Fort Simcoe (1856-1859) - Established on 8 Aug 1856 during the Yakima War by Major Robert Seldon Garnett (Cullum 1085), and Companies G and F of the 9th U.S. Infantry Regiment. The fort was located at the "bubbling spring" on Toppenish Creek near the site of Haller's defeat, Yakima County, Washington. Major Garnett was the first commander at Fort Simcoe. Abandoned in 1859 and became Yakima Indian Agency.
Fort Simcoe History
Fort Simcoe was designed by architect Louis Scholl who also designed Fort Dalles. It had a blockhouses at each corner of the post but no stockade, each blockhouse was a standalone fortification. A 420' square parade ground was surrounded by officers quarters, log and frame barracks and service buildings within the boundaries defined by the blockhouses.
Behind the buildings surrounding the parade were the servants quarters, laundress quarters, kitchens and latrines. The post garrisoned about 350 personnel.
The fort was used as the Yakima Indian Agency beginning in 1859 after the garrison transferred to Fort Colville. It was abandoned in 1923. The state leased the state park property from the Yakima Nation in 1953. In 1956, Fort Simcoe became a state park, and in 1974 it was added to the National Register of Historic Places.
Must See! The fort has been restored and contains three original officers quarters (1857-1858), one original blockhouses (1856), and the original Commandant's House (1857-1858). In addition to the five original buildings, four buildings have been replicated including a barracks, the guardhouse and two blockhouses. The four original officer's quarters have period furnishings. This is a fine example of the 1850s Washington Indian wars period forts and is probably the most complete. The park is located some 30 miles to the west of Toppenish in Yakima County on the Yakima Indian Reservation. Access from I-82 or US 97 at Toppenish. The grounds are open daily from April 1 to October 1 but the restored officers quarters with interior furnishing and the interpretive center are currently open to the public 9:30 a.m. to 4:30 p.m., Wednesday through Sunday.

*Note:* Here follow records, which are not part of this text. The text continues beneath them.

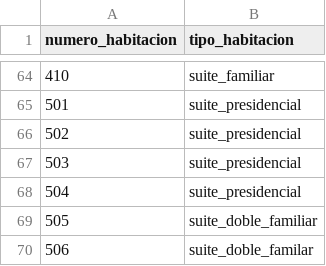
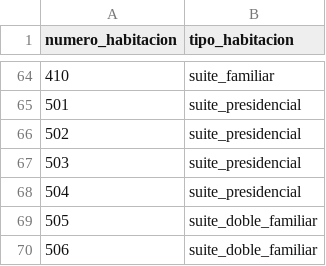
Before and after one commit to dpoo-project-uniandes/Proyecto-1, a CSV file: Entrega 3/hotel_system/data/habitaciones.csv, drawn as a sheet; only a part is shown, gaps mark what is left out.

Commit message:
Implementacion del file manager y terminacion de seccion habitaciones

```diff
--- a/Entrega 3/hotel_system/data/habitaciones.csv
+++ b/Entrega 3/hotel_system/data/habitaciones.csv
@@ -69,2 +69,2 @@ numero_habitacion,tipo_habitacion
 505,suite_doble_familiar
-506,suite_doble_familar
+506,suite_doble_familiar
```
Also changed, not shown: Entrega 3/hotel_system/data/tipo_habitaciones.csv, 10 other files.
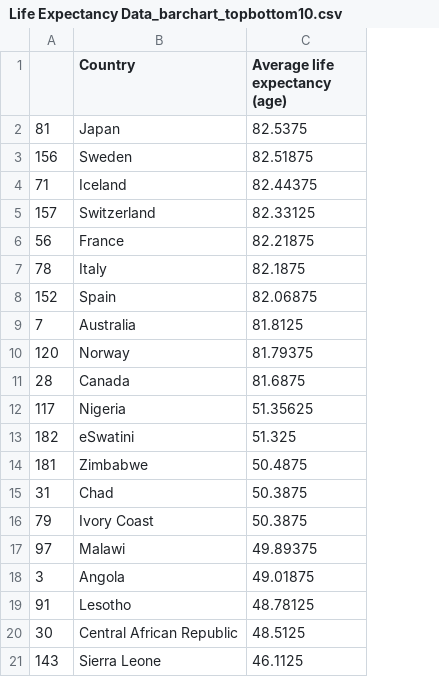
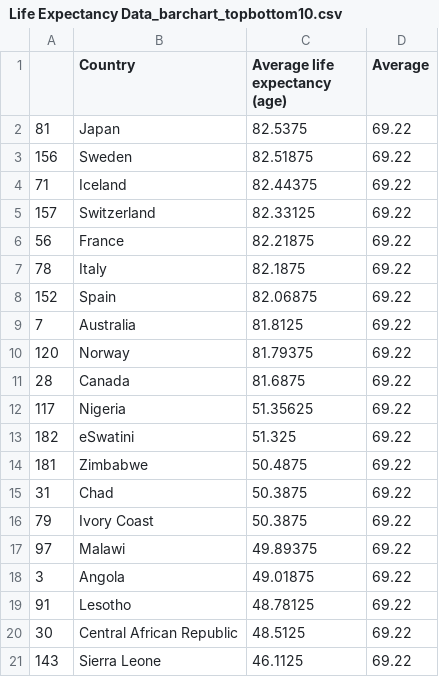
Before and after one commit to mingsheng2002/3179-Data-Visualisation-Project-2, a CSV file: bar_chart/data/Life Expectancy Data_barchart_topbottom10.csv, drawn as a sheet; the diff names each change by its address in the sheet, - before the commit and + after, or states it on an @@ line.

Commit message:
Update Life Expectancy Data_barchart_topbottom10.csv

```diff
--- a/bar_chart/data/Life Expectancy Data_barchart_topbottom10.csv
+++ b/bar_chart/data/Life Expectancy Data_barchart_topbottom10.csv
+column D (Average), rows 2-21: all 69.22
```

Tours the rest of the year may be made by appointment, call 509-874-2372. (as of 2016)
Visited: 22 Aug 2016